All pictures are to be excluded when the data below is output verbatim.

[[ SOURCE MATERIAL open ]]

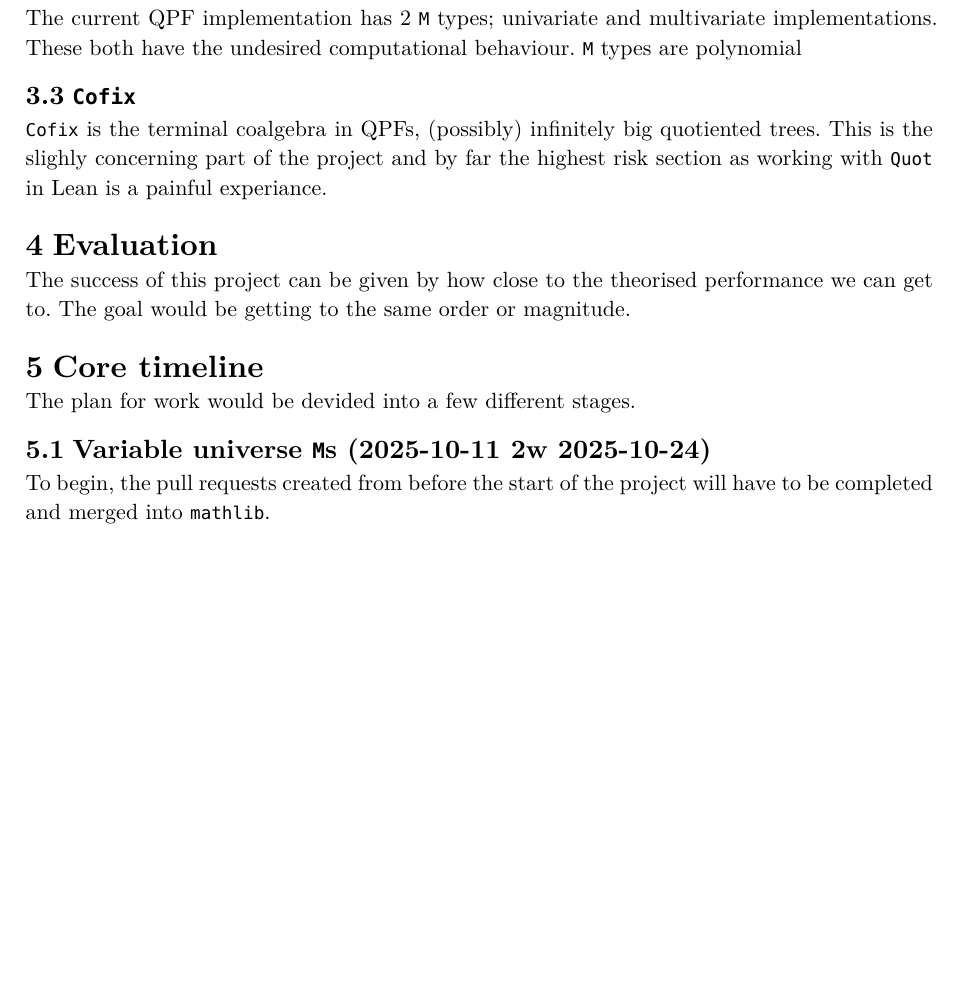
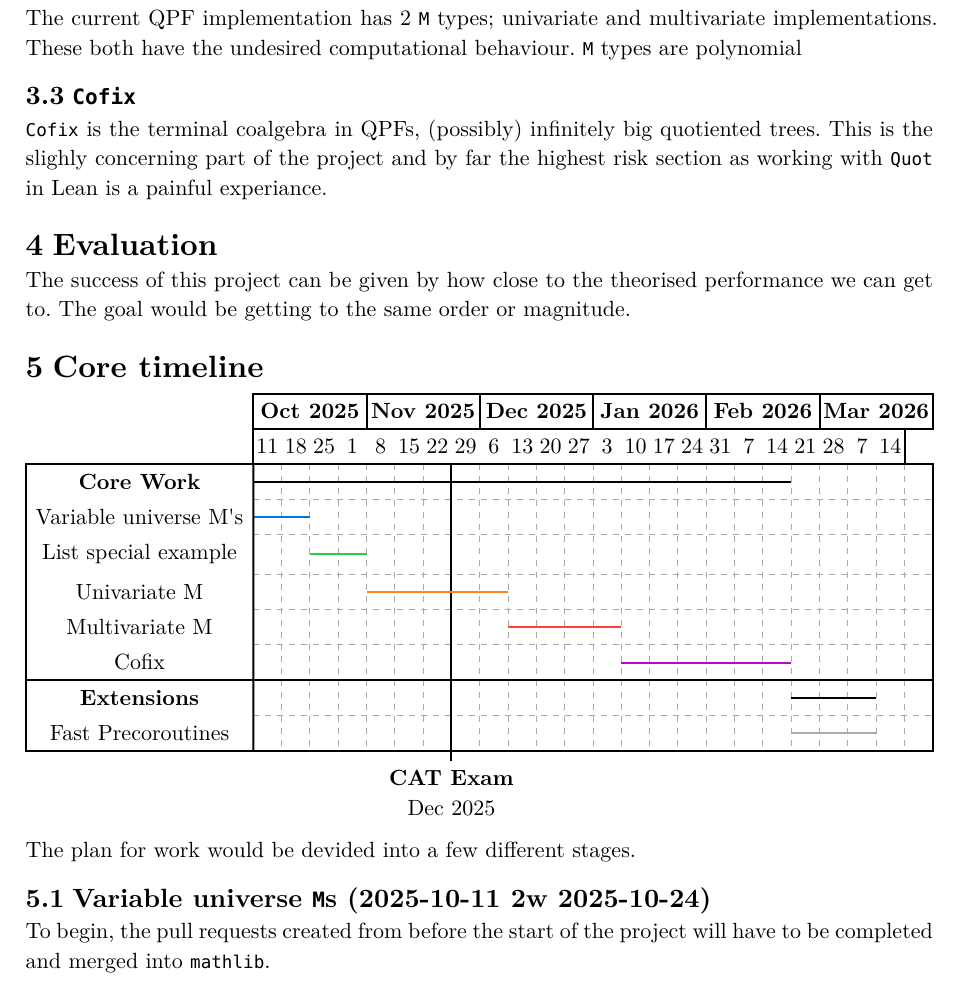
Before and after one commit to Equilibris/dissertation, a Typst document (proposal.typ): part of page 3 of 3 before the commit and part of page 3 of 4 after it, cut so that both start at the same text, the shorter picture padded with empty space. The pictures show the PDF file proposal.pdf that the author committed with the source.

Commit message:
add gantt

```diff
--- a/proposal.typ
+++ b/proposal.typ
@@ -131,3 +131,4 @@ The goal would be getting to the same order or magnitude.
 
 = Core timeline
 
+#timeliney.timeline(
@@ -133,0 +140,4 @@ The goal would be getting to the same order or magnitude.
+      group(([*Oct 2025*], 4)),
+      group(([*Nov 2025*], 4)),
+      group(([*Dec 2025*], 4)),
+      group(([*Jan 2026*], 4)),
@@ -133,0 +149,12 @@ The goal would be getting to the same order or magnitude.
+      ([11], 1), ([18], 1), ([25], 1),
+      ([1], 1), ([8], 1), ([15], 1), ([22], 1),
+      ([29], 1), ([6], 1), ([13], 1), ([20], 1),
+      ([27], 1), ([3], 1), ([10], 1), ([17], 1),
+      ([24], 1), ([31], 1), ([7], 1), ([14], 1),
+      ([21], 1), ([28], 1), ([7], 1), ([14], 1)
+    )
+
+    taskgroup(
+      title: [*Core Work*],
+      {
+        task("Variable universe M's", (from: 0, to: 2, style: (stroke: blue)))
@@ -133,0 +169 @@ The goal would be getting to the same order or magnitude.
+      title: [*Extensions*],
@@ -134,3 +178,10 @@ The goal would be getting to the same order or magnitude.
+        *CAT Exam*\
+        Dec 2025
+      ])
+    )
+  }
+)
+
 The plan for work would be devided into a few different stages.
 
 == Variable universe `M`s (2025-10-11 2w 2025-10-24)
```
Also changed, not shown: proposal.pdf, proposal.typ (28 more changed lines).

[[ SOURCE MATERIAL closed ]]

ANSWER SPACE
Before and after one commit to Equilibris/dissertation, a Typst document (proposal.typ): part of page 3 of 3 before the commit and part of page 3 of 4 after it, cut so that both start at the same text, the shorter picture padded with empty space. The pictures show the PDF file proposal.pdf that the author committed with the source.

Commit message:
add gantt

```diff
--- a/proposal.typ
+++ b/proposal.typ
@@ -131,3 +131,4 @@ The goal would be getting to the same order or magnitude.
 
 = Core timeline
 
+#timeliney.timeline(
@@ -133,0 +140,4 @@ The goal would be getting to the same order or magnitude.
+      group(([*Oct 2025*], 4)),
+      group(([*Nov 2025*], 4)),
+      group(([*Dec 2025*], 4)),
+      group(([*Jan 2026*], 4)),
@@ -133,0 +149,12 @@ The goal would be getting to the same order or magnitude.
+      ([11], 1), ([18], 1), ([25], 1),
+      ([1], 1), ([8], 1), ([15], 1), ([22], 1),
+      ([29], 1), ([6], 1), ([13], 1), ([20], 1),
+      ([27], 1), ([3], 1), ([10], 1), ([17], 1),
+      ([24], 1), ([31], 1), ([7], 1), ([14], 1),
+      ([21], 1), ([28], 1), ([7], 1), ([14], 1)
+    )
+
+    taskgroup(
+      title: [*Core Work*],
+      {
+        task("Variable universe M's", (from: 0, to: 2, style: (stroke: blue)))
@@ -133,0 +169 @@ The goal would be getting to the same order or magnitude.
+      title: [*Extensions*],
@@ -134,3 +178,10 @@ The goal would be getting to the same order or magnitude.
+        *CAT Exam*\
+        Dec 2025
+      ])
+    )
+  }
+)
+
 The plan for work would be devided into a few different stages.
 
 == Variable universe `M`s (2025-10-11 2w 2025-10-24)
```
Also changed, not shown: proposal.pdf, proposal.typ (28 more changed lines).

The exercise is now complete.